▶ Your task: From the data that follows, copy every line with the string "time".
..............................
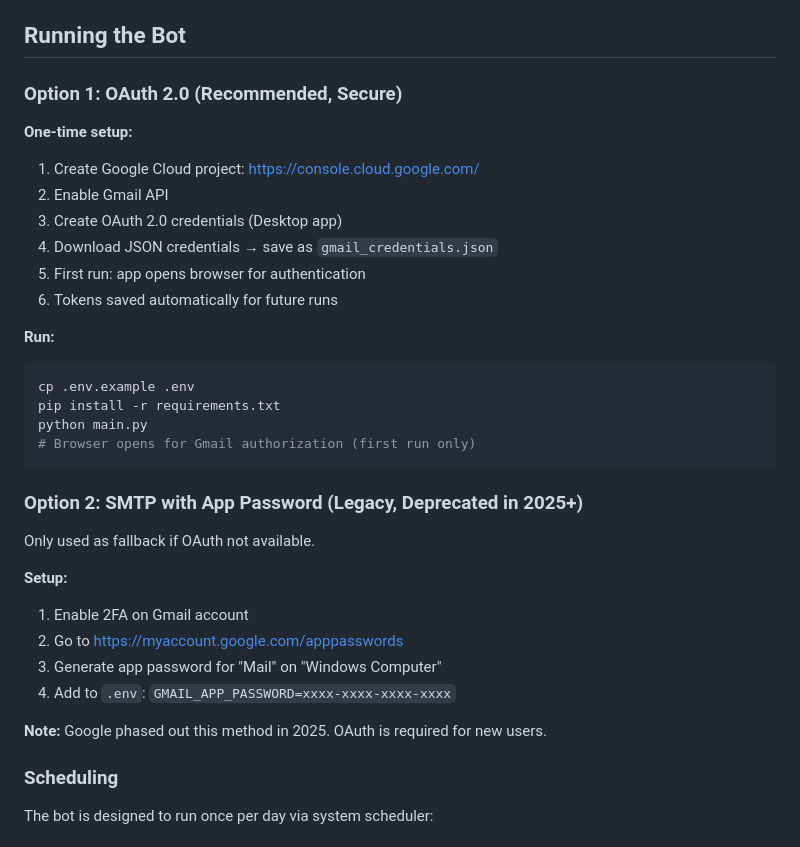
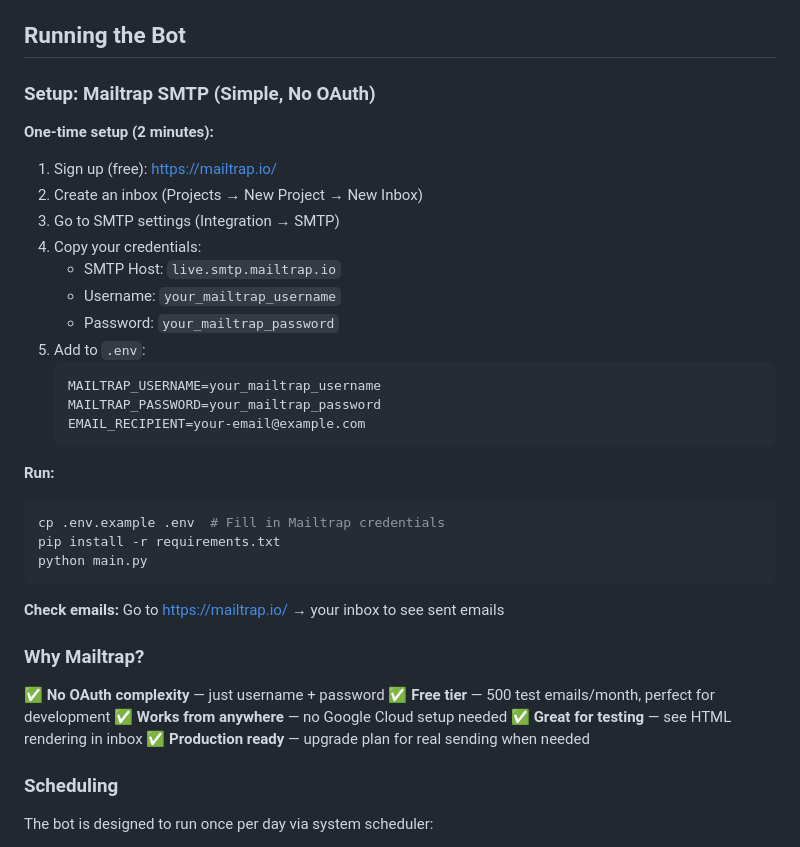
Before and after one commit to EtienneDesbiens/Eparserie, a Markdown page: CLAUDE.md, the part around the change. Drawn GitHub-style.

````diff
--- a/CLAUDE.md
+++ b/CLAUDE.md
@@ -71,35 +71,39 @@ Data Models:
 
 ## Running the Bot
 
-### Option 1: OAuth 2.0 (Recommended, Secure)
+### Setup: Mailtrap SMTP (Simple, No OAuth)
 
-**One-time setup:**
-1. Create Google Cloud project: https://console.cloud.google.com/
-2. Enable Gmail API
-3. Create OAuth 2.0 credentials (Desktop app)
-4. Download JSON credentials → save as `gmail_credentials.json`
-5. First run: app opens browser for authentication
-6. Tokens saved automatically for future runs
+**One-time setup (2 minutes):**
+1. Sign up (free): https://mailtrap.io/
+2. Create an inbox (Projects → New Project → New Inbox)
+3. Go to SMTP settings (Integration → SMTP)
+4. Copy your credentials:
+   - SMTP Host: `live.smtp.mailtrap.io`
+   - Username: `your_mailtrap_username`
+   - Password: `your_mailtrap_password`
+5. Add to `.env`:
+   ```
+   MAILTRAP_USERNAME=your_mailtrap_username
+   MAILTRAP_PASSWORD=your_mailtrap_password
+   EMAIL_RECIPIENT=your-email@example.com
+   ```
 
 **Run:**
 ```bash
-cp .env.example .env
+cp .env.example .env  # Fill in Mailtrap credentials
 pip install -r requirements.txt
 python main.py
-# Browser opens for Gmail authorization (first run only)
 ```
 
-### Option 2: SMTP with App Password (Legacy, Deprecated in 2025+)
+**Check emails:** Go to https://mailtrap.io/ → your inbox to see sent emails
 
-Only used as fallback if OAuth not available.
+### Why Mailtrap?
 
-**Setup:**
-1. Enable 2FA on Gmail account
-2. Go to https://myaccount.google.com/apppasswords
-3. Generate app password for "Mail" on "Windows Computer"
-4. Add to `.env`: `GMAIL_APP_PASSWORD=xxxx-xxxx-xxxx-xxxx`
-
-**Note:** Google phased out this method in 2025. OAuth is required for new users.
+✅ **No OAuth complexity** — just username + password
+✅ **Free tier** — 500 test emails/month, perfect for development
+✅ **Works from anywhere** — no Google Cloud setup needed
+✅ **Great for testing** — see HTML rendering in inbox
+✅ **Production ready** — upgrade plan for real sending when needed
 
 ### Scheduling
 
````
Also changed, not shown: MAILTRAP_SETUP.md (added, +95 -0 lines).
..............................
▶ Solution:
-**One-time setup:**
+**One-time setup (2 minutes):**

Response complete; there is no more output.